ABOUT THIS TASK: Retyping the records exactly, down to the last line, is the whole job.

[Start of section]

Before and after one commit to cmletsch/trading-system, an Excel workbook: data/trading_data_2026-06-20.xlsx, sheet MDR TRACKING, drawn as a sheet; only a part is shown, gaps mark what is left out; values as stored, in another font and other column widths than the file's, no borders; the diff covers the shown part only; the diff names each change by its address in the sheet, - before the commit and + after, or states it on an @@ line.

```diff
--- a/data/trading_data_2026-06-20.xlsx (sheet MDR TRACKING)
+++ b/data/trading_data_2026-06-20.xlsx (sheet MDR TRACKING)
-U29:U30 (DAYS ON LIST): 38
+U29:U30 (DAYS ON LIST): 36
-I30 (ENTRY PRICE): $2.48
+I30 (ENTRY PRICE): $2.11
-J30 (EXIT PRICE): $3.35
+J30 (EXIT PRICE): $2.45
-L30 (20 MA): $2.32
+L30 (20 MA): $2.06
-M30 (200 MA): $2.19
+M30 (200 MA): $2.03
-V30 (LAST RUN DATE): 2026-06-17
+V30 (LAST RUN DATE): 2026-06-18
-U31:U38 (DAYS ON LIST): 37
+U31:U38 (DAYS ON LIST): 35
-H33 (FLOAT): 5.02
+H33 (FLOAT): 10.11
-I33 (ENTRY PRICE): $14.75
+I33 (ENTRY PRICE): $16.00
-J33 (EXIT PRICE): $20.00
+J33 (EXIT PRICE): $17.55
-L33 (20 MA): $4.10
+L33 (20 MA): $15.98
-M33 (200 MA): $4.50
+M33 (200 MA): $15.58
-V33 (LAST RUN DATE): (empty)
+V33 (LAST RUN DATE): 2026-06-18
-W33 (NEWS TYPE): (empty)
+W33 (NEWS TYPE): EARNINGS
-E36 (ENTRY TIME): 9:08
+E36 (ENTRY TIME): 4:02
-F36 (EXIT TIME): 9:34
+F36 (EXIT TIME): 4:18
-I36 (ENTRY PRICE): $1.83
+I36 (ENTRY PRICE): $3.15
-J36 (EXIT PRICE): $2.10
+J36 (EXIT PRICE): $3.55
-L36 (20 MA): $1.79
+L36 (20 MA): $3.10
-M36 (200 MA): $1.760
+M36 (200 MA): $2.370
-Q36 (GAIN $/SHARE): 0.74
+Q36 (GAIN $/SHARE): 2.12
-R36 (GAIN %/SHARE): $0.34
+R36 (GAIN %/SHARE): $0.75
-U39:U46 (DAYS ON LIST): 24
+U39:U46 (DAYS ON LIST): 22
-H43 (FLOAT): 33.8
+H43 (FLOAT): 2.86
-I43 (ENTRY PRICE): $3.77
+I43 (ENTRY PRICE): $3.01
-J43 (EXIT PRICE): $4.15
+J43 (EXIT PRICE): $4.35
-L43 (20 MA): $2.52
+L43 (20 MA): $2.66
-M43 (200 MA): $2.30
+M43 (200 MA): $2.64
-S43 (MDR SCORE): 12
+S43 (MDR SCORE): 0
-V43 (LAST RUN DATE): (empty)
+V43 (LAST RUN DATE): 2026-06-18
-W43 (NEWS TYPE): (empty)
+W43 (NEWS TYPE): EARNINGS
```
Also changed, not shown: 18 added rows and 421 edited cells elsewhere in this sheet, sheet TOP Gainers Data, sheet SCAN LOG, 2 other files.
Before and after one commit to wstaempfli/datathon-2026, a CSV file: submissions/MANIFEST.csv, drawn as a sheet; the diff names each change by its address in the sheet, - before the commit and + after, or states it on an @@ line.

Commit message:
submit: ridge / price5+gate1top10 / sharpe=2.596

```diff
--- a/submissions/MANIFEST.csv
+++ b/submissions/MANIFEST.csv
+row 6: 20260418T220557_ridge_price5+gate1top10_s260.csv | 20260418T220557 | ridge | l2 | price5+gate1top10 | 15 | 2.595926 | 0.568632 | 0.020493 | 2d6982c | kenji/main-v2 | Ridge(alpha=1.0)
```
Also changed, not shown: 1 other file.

[End of section]

ANSWER TO THE PROBLEM:
Before and after one commit to cmletsch/trading-system, an Excel workbook: data/trading_data_2026-06-20.xlsx, sheet MDR TRACKING, drawn as a sheet; only a part is shown, gaps mark what is left out; values as stored, in another font and other column widths than the file's, no borders; the diff covers the shown part only; the diff names each change by its address in the sheet, - before the commit and + after, or states it on an @@ line.

```diff
--- a/data/trading_data_2026-06-20.xlsx (sheet MDR TRACKING)
+++ b/data/trading_data_2026-06-20.xlsx (sheet MDR TRACKING)
-U29:U30 (DAYS ON LIST): 38
+U29:U30 (DAYS ON LIST): 36
-I30 (ENTRY PRICE): $2.48
+I30 (ENTRY PRICE): $2.11
-J30 (EXIT PRICE): $3.35
+J30 (EXIT PRICE): $2.45
-L30 (20 MA): $2.32
+L30 (20 MA): $2.06
-M30 (200 MA): $2.19
+M30 (200 MA): $2.03
-V30 (LAST RUN DATE): 2026-06-17
+V30 (LAST RUN DATE): 2026-06-18
-U31:U38 (DAYS ON LIST): 37
+U31:U38 (DAYS ON LIST): 35
-H33 (FLOAT): 5.02
+H33 (FLOAT): 10.11
-I33 (ENTRY PRICE): $14.75
+I33 (ENTRY PRICE): $16.00
-J33 (EXIT PRICE): $20.00
+J33 (EXIT PRICE): $17.55
-L33 (20 MA): $4.10
+L33 (20 MA): $15.98
-M33 (200 MA): $4.50
+M33 (200 MA): $15.58
-V33 (LAST RUN DATE): (empty)
+V33 (LAST RUN DATE): 2026-06-18
-W33 (NEWS TYPE): (empty)
+W33 (NEWS TYPE): EARNINGS
-E36 (ENTRY TIME): 9:08
+E36 (ENTRY TIME): 4:02
-F36 (EXIT TIME): 9:34
+F36 (EXIT TIME): 4:18
-I36 (ENTRY PRICE): $1.83
+I36 (ENTRY PRICE): $3.15
-J36 (EXIT PRICE): $2.10
+J36 (EXIT PRICE): $3.55
-L36 (20 MA): $1.79
+L36 (20 MA): $3.10
-M36 (200 MA): $1.760
+M36 (200 MA): $2.370
-Q36 (GAIN $/SHARE): 0.74
+Q36 (GAIN $/SHARE): 2.12
-R36 (GAIN %/SHARE): $0.34
+R36 (GAIN %/SHARE): $0.75
-U39:U46 (DAYS ON LIST): 24
+U39:U46 (DAYS ON LIST): 22
-H43 (FLOAT): 33.8
+H43 (FLOAT): 2.86
-I43 (ENTRY PRICE): $3.77
+I43 (ENTRY PRICE): $3.01
-J43 (EXIT PRICE): $4.15
+J43 (EXIT PRICE): $4.35
-L43 (20 MA): $2.52
+L43 (20 MA): $2.66
-M43 (200 MA): $2.30
+M43 (200 MA): $2.64
-S43 (MDR SCORE): 12
+S43 (MDR SCORE): 0
-V43 (LAST RUN DATE): (empty)
+V43 (LAST RUN DATE): 2026-06-18
-W43 (NEWS TYPE): (empty)
+W43 (NEWS TYPE): EARNINGS
```
Also changed, not shown: 18 added rows and 421 edited cells elsewhere in this sheet, sheet TOP Gainers Data, sheet SCAN LOG, 2 other files.
Before and after one commit to wstaempfli/datathon-2026, a CSV file: submissions/MANIFEST.csv, drawn as a sheet; the diff names each change by its address in the sheet, - before the commit and + after, or states it on an @@ line.

Commit message:
submit: ridge / price5+gate1top10 / sharpe=2.596

```diff
--- a/submissions/MANIFEST.csv
+++ b/submissions/MANIFEST.csv
+row 6: 20260418T220557_ridge_price5+gate1top10_s260.csv | 20260418T220557 | ridge | l2 | price5+gate1top10 | 15 | 2.595926 | 0.568632 | 0.020493 | 2d6982c | kenji/main-v2 | Ridge(alpha=1.0)
```
Also changed, not shown: 1 other file.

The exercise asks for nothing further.